A Trip to the Cat Toy Department Is In Order

If you’re wondering why there’s so much blogging lately it’s because I can’t put my shoe on.

So some of my cat research has born fruit and here’s some things I need to do:

* Provide perches so the cat can look outside.
* Toys, toys and toys, (toys, prey preference)
* Let your cat “hunt” for food by placing food in a toy that will make the cat work to get the food out.
* Hide food throughout the house so the cat has to find it.
* Leave the radio or TV on, tuned to your usual station.
* Call home and leave a message for the cat.
* Provide a refuge
* Spend at least 10 minutes daily playing with your cat.

Those are all for kitty separation anxiety.

I’ve found a fair amount on cat-cat aggression, but little on cat-human aggression. The American Assn of Feline Practitioners say “disrupt the behaviour every time it occurs. Disruption is tricky and ignoring the undesirable behaviour while rewarding only desirable behaviours is often preferable. Disruption should be sufficiently aversive to stop the behaviour (a loud whistle, shaking a can of coins) without causing damage to the human-animal bond.
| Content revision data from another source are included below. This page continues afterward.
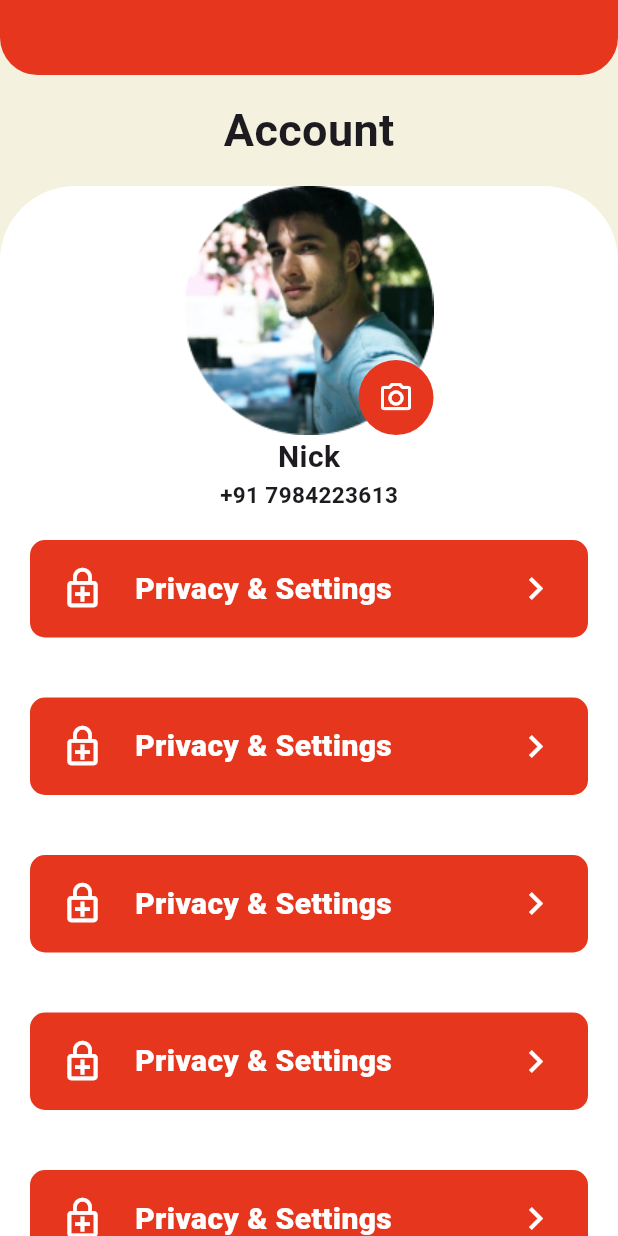
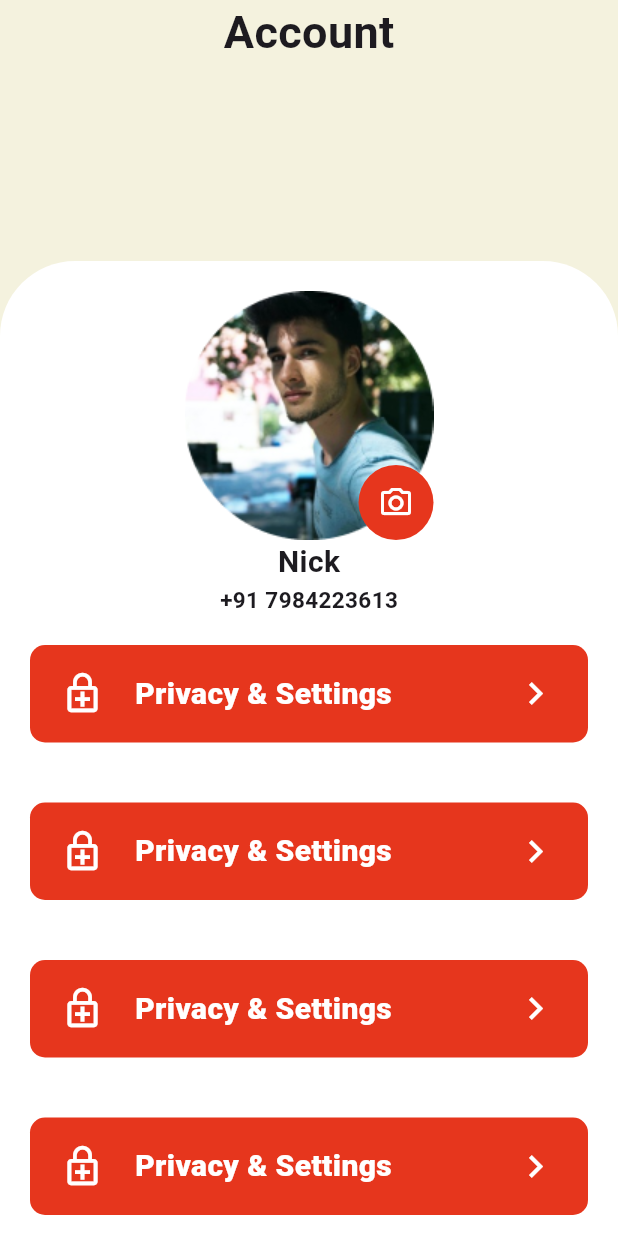
Before and after one commit to MoonStar32/Delivery_Pizza, a Flutter app: the UserScreen screen opened directly, on a phone screen of 412 x 824 dp. Run offline on Flutter 3.47's test engine with Material 3 defaults, Android fonts, the phone set to English and light mode, and no system bars.

```diff
--- a/lib/src/features/user/user_screen.dart
+++ b/lib/src/features/user/user_screen.dart
@@ -18,16 +18,6 @@ class _UserScreenState extends State<UserScreen> {
         child: Column(
           mainAxisAlignment: MainAxisAlignment.spaceBetween,
           children: [
-            Container(
-              height: 50,
-              decoration: const BoxDecoration(
-                color: Color(0xffE6361D),
-                borderRadius: BorderRadius.only(
-                  bottomLeft: Radius.circular(25),
-                  bottomRight: Radius.circular(25),
-                ),
-              ),
-            ),
             const Text(
               "Account",
               style: TextStyle(
@@ -36,7 +26,7 @@ class _UserScreenState extends State<UserScreen> {
               ),
             ),
             Container(
-              height: 700,
+              height: 650,
               decoration: const BoxDecoration(
                 color: Colors.white,
                 borderRadius: BorderRadius.only(
@@ -49,6 +39,9 @@ class _UserScreenState extends State<UserScreen> {
                   Column(
                     mainAxisAlignment: MainAxisAlignment.end,
                     children: [
+                      const SizedBox(
+                        height: 20,
+                      ),
                       Stack(
                         alignment: AlignmentDirectional.bottomEnd,
                         children: [
```
Also changed, not shown: lib/src/features/app/app_runner.dart (added, +91 -0 lines), lib/src/features/auth/auth_log_in.dart (+8 -1 lines), lib/src/features/auth/auth_sign_up.dart (+8 -1 lines).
The cat must not be scared or hurt. After interruption the [human] should encourage another behaviour to replace the interrupted one.”

So shake a can of coins but don’t scare the cat? Hmmm. I guess the container full of water pistols by my bedroom door may be overkill.